|Yard stick used to support an old frame.|
As the photo above illustrates, one of the interesting things about some of these creative treatments of antique, cherished, or rare items is that they are often telling of the time period they received this creative treatment. So often with framed pieces, an old newspaper is sandwiched between the object and the backing board of the frame. And sometimes flags and other textiles have also come wrapped in old newspaper, or placed in a box with the newspaper to cushion it. In the photo above a yard stick was used as a support for this old frame. These items are a great glimpse into when the object was put away as an object to be treasured.
|The numerous holes in this hooked rug are held together with duct tape on both the front, as well as the back.|
Of course we know each of these "helps" were applied with the intention of doing good. And luckily none of the applications of glue, tape, or creative stitching has been impossible to undo. Tenacious in its resistance and sometimes close to almost impossible, yes, but never impossible to remove, reduce or lessen!
|The back of the pastel after treatment. The tape has been removed and the damage repaired.|
I also imagine this scenario: it is sometime in the past... 25, 50, maybe even 75 years ago, and I am in possession of a rare and wonderful family treasure. Would I even have a clue that there were people working as art conservators who could help? It may not even cross my mind. But what is on my mind is: "what shall I do to keep Great Aunt Millie's girlhood sampler from falling apart?" Or the crumbling photograph of great-grandpa as a boy (see below)?
|This photograph is being held together, and attached to cardboard, by various types of tape.|
In this scenario, drastic steps like glue might seem like an obvious choice. Who would have known the glue would change so much over the years, or that it would harm the fibers or paper? I imagine when they had completed their "treatment", the person doing the helping felt very proud of what they had done, and at that moment, the improvement was substantially better.
|This map from 1807 was not only laminated, but also "framed" with combination of black "fabric" tape and an outer edge of green duct tape. The plastic coating began to separate from the map due to water damage.|
|The well-worn, 206 year-old map that was hidden beneath the plastic and tape.|
So when I think about all the "oh dear's" we have seen, and how many more we will treat in the future, The answer to "What were they thinking" is quite clear: They were doing the best they could with what they had, and above all, they were trying to "help" the piece.

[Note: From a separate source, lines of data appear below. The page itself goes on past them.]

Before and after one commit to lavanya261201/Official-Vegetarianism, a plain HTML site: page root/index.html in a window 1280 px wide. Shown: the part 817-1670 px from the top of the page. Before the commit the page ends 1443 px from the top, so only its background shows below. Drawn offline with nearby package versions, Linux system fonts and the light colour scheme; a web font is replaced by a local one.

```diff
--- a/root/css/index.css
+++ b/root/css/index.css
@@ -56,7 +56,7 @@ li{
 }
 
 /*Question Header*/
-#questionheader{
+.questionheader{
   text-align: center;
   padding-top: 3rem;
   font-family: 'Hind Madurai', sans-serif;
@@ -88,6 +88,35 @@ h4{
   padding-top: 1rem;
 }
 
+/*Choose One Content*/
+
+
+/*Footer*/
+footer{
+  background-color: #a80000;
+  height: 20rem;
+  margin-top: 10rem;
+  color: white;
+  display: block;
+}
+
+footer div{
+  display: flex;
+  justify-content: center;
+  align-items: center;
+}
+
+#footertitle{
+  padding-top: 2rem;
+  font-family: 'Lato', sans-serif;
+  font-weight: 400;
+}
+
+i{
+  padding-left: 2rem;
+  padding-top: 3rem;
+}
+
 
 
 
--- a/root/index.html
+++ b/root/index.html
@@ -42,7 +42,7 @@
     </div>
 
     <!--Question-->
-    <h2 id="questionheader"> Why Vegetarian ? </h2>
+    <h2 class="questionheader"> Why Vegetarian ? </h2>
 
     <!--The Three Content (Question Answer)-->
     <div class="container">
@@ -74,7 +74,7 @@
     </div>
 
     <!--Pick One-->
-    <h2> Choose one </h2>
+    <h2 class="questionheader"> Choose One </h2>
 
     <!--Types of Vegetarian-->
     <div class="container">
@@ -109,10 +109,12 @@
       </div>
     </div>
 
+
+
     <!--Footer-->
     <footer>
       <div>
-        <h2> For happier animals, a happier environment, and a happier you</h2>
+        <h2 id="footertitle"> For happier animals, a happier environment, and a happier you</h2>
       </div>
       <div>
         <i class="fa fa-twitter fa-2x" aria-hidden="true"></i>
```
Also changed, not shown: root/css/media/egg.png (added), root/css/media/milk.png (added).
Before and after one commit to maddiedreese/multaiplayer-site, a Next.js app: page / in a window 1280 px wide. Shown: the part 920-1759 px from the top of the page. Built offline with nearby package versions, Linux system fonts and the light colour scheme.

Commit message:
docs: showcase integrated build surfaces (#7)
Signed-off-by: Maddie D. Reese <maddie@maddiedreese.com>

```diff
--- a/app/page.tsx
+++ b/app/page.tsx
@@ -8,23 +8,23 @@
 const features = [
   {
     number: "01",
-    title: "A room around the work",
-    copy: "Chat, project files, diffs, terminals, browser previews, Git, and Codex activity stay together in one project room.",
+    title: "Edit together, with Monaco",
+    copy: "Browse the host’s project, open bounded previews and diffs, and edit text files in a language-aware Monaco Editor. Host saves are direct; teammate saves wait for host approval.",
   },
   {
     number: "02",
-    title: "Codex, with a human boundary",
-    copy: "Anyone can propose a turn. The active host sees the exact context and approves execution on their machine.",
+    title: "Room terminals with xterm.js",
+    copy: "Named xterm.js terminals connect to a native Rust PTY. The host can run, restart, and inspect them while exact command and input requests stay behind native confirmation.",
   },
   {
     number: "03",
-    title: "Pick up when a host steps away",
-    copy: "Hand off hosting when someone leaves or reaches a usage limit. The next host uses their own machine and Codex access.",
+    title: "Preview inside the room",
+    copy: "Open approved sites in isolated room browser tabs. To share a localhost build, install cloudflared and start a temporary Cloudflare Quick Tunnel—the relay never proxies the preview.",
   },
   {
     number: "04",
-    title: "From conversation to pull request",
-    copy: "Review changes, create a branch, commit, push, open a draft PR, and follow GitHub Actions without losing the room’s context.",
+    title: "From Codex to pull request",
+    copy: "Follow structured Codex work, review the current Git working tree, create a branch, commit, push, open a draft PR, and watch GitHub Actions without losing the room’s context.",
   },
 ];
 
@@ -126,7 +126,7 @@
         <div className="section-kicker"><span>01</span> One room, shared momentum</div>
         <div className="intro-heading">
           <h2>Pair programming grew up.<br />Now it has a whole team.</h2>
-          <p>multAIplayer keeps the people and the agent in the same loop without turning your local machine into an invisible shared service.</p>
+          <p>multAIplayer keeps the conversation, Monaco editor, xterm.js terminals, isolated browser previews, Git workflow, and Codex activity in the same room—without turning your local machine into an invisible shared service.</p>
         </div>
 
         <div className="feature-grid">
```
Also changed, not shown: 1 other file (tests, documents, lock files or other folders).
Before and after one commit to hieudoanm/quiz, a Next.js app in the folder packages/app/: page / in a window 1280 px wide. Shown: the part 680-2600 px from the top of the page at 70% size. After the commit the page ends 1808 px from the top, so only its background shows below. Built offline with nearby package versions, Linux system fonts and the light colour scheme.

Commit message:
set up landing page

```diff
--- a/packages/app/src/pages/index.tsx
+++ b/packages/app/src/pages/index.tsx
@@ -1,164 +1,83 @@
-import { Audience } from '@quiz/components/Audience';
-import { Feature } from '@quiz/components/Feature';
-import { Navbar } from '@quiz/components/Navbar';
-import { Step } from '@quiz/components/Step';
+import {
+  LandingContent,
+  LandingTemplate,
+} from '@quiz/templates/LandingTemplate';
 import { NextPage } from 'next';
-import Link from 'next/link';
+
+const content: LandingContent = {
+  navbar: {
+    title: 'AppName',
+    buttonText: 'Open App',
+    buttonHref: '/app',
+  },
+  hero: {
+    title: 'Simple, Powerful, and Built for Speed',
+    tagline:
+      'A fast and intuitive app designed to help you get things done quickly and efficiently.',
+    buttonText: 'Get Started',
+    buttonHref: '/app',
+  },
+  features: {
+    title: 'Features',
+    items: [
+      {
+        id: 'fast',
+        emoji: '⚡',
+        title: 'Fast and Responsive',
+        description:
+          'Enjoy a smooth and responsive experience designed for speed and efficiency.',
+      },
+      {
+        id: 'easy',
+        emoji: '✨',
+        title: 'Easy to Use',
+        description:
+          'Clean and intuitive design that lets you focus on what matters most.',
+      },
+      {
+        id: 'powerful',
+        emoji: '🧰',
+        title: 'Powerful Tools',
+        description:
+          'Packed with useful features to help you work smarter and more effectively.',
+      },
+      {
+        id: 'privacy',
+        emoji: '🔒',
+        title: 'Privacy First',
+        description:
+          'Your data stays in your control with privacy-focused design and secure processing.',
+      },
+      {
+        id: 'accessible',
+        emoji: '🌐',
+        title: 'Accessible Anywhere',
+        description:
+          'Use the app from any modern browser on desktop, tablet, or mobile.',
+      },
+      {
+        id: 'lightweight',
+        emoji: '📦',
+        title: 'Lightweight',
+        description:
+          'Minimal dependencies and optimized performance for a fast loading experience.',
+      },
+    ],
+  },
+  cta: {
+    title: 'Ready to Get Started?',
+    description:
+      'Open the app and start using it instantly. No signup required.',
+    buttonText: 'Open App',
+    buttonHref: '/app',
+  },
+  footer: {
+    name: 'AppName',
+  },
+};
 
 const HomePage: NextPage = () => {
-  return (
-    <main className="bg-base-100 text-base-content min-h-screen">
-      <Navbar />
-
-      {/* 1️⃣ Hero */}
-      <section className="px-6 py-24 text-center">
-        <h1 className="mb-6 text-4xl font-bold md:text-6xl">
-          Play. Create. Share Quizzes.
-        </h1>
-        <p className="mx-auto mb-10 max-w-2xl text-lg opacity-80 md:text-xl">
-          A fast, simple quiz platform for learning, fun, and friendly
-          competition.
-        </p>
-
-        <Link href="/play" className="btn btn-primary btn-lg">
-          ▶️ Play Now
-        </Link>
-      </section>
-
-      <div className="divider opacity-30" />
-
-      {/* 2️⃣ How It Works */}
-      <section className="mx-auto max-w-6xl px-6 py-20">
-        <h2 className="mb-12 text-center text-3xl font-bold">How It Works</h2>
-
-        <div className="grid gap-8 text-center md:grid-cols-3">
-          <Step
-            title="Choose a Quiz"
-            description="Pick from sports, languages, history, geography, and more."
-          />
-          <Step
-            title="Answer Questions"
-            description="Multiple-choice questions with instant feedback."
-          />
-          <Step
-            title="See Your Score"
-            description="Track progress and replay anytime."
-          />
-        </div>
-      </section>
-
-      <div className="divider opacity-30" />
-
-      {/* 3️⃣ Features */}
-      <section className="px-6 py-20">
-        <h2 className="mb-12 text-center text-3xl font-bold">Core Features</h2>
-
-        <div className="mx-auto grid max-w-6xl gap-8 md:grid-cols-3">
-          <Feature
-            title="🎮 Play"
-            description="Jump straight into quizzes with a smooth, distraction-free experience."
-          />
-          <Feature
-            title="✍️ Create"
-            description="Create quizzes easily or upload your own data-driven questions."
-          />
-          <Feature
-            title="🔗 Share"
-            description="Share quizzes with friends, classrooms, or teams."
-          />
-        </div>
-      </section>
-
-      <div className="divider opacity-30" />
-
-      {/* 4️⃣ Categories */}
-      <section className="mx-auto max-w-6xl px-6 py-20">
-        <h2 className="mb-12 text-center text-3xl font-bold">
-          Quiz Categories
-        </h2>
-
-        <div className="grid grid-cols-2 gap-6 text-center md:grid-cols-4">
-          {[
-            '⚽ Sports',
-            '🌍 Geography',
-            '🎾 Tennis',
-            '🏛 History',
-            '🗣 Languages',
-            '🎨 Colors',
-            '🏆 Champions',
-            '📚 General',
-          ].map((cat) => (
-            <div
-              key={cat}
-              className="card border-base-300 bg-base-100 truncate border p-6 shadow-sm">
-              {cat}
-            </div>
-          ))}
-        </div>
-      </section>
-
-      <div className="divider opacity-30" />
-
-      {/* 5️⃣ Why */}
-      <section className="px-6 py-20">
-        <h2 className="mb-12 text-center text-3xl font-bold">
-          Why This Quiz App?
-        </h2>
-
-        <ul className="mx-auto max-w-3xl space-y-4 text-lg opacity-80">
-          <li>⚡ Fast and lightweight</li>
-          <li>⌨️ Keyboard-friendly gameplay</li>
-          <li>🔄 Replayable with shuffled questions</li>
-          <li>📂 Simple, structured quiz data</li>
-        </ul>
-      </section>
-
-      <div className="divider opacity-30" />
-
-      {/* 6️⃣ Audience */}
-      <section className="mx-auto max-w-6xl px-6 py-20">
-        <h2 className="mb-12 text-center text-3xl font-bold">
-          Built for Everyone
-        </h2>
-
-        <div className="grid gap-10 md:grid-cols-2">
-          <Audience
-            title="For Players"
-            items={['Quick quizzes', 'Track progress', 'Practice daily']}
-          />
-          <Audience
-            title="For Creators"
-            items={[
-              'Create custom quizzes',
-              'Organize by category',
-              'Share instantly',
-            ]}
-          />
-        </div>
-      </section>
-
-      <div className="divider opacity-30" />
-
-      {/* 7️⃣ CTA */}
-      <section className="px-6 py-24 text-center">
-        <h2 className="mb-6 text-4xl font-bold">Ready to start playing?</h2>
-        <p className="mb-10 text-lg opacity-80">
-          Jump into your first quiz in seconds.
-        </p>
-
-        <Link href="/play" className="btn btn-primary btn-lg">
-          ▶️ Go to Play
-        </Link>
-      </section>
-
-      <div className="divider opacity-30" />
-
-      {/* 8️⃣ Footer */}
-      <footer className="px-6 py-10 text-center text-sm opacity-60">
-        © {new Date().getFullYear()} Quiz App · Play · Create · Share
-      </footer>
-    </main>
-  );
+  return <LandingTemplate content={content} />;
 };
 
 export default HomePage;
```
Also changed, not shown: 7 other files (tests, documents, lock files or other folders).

Gwen Spicer is a textile conservator in private practice. Spicer Art Conservation specializes in textile conservation, object conservation, and the conservation of works on paper. Gwen's innovative treatment and mounting of flags and textiles is unrivaled. To contact her, please visit her website.